[Modification records]
++++++

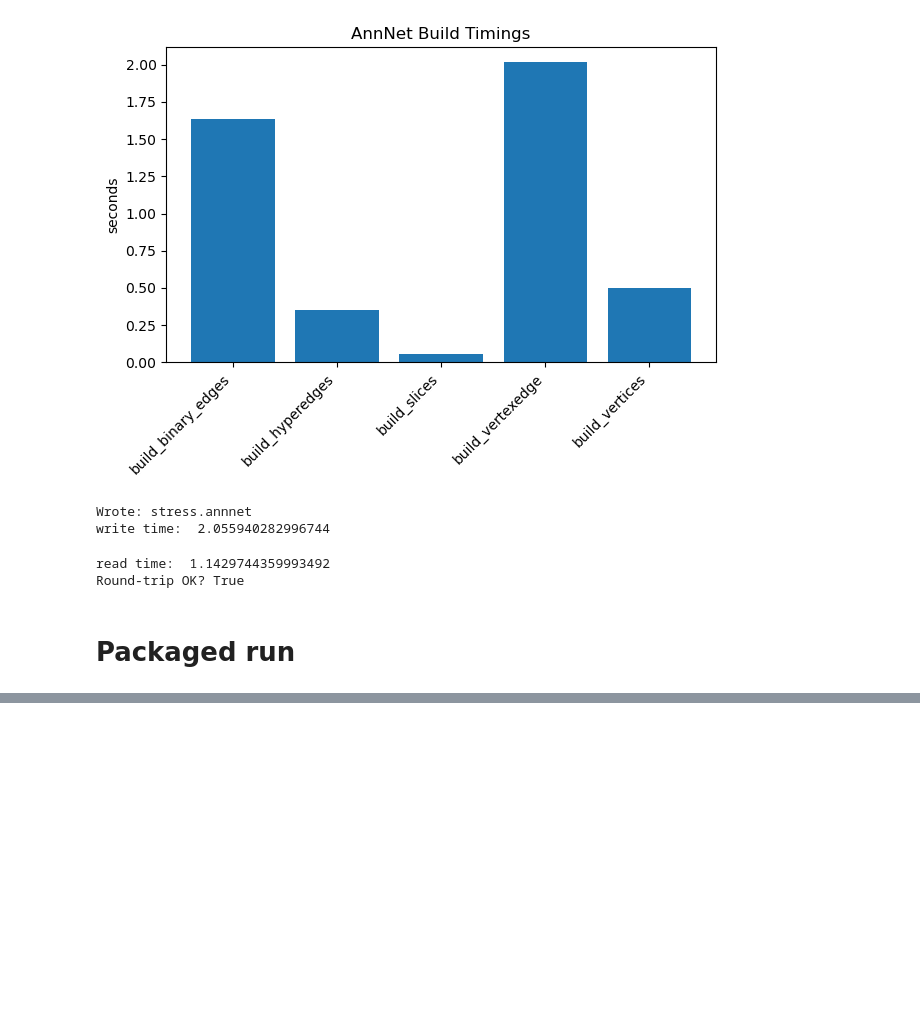
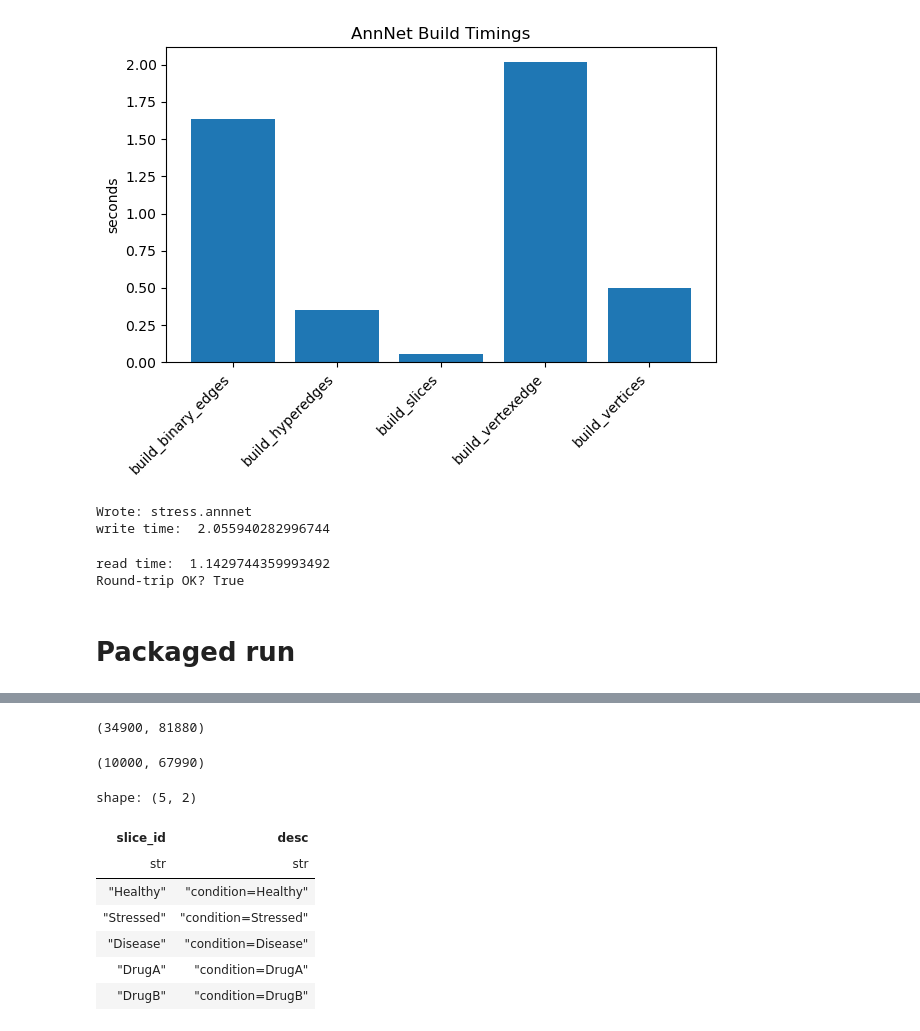
Before and after one commit to saezlab/annnet, a Jupyter notebook: notebooks/stress_notebook.ipynb, the cells around one changed output, grey strips where cells are left out. Saved outputs shown, nothing was run; the diff lists cells and outputs as text; code cells hidden in the pictures; blank space fills up the shorter version.

```diff
--- a/notebooks/stress_notebook.ipynb
+++ b/notebooks/stress_notebook.ipynb
@@ -1440,0 +1391,23 @@ True
+# %%
+g.shape
+# %% [output]
+(34900, 81880)
+# %%
+sb.shape
+# %% [output]
+(10000, 67990)
+# %%
+import annnet
+
+a = annnet.AnnNet.read("test.annnet")
+# %%
+a.slice_attributes
+# %% [output]
+shape: (5, 2)
+| slice_id | desc |
+| str | str |
+| "Healthy" | "condition=Healthy" |
+| "Stressed" | "condition=Stressed" |
+| "Disease" | "condition=Disease" |
+| "DrugA" | "condition=DrugA" |
+| "DrugB" | "condition=DrugB" |
```
Also changed, not shown: parts of 15 cells of this notebook, 3 other files.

++++++

Each entry is to be written out again word for word, and any pictures are to be omitted.

Before and after one commit to saezlab/annnet, a Jupyter notebook: notebooks/stress_notebook.ipynb, the cells around one changed output, grey strips where cells are left out. Saved outputs shown, nothing was run; the diff lists cells and outputs as text; code cells hidden in the pictures; blank space fills up the shorter version.

```diff
--- a/notebooks/stress_notebook.ipynb
+++ b/notebooks/stress_notebook.ipynb
@@ -1440,0 +1391,23 @@ True
+# %%
+g.shape
+# %% [output]
+(34900, 81880)
+# %%
+sb.shape
+# %% [output]
+(10000, 67990)
+# %%
+import annnet
+
+a = annnet.AnnNet.read("test.annnet")
+# %%
+a.slice_attributes
+# %% [output]
+shape: (5, 2)
+| slice_id | desc |
+| str | str |
+| "Healthy" | "condition=Healthy" |
+| "Stressed" | "condition=Stressed" |
+| "Disease" | "condition=Disease" |
+| "DrugA" | "condition=DrugA" |
+| "DrugB" | "condition=DrugB" |
```
Also changed, not shown: parts of 15 cells of this notebook, 3 other files.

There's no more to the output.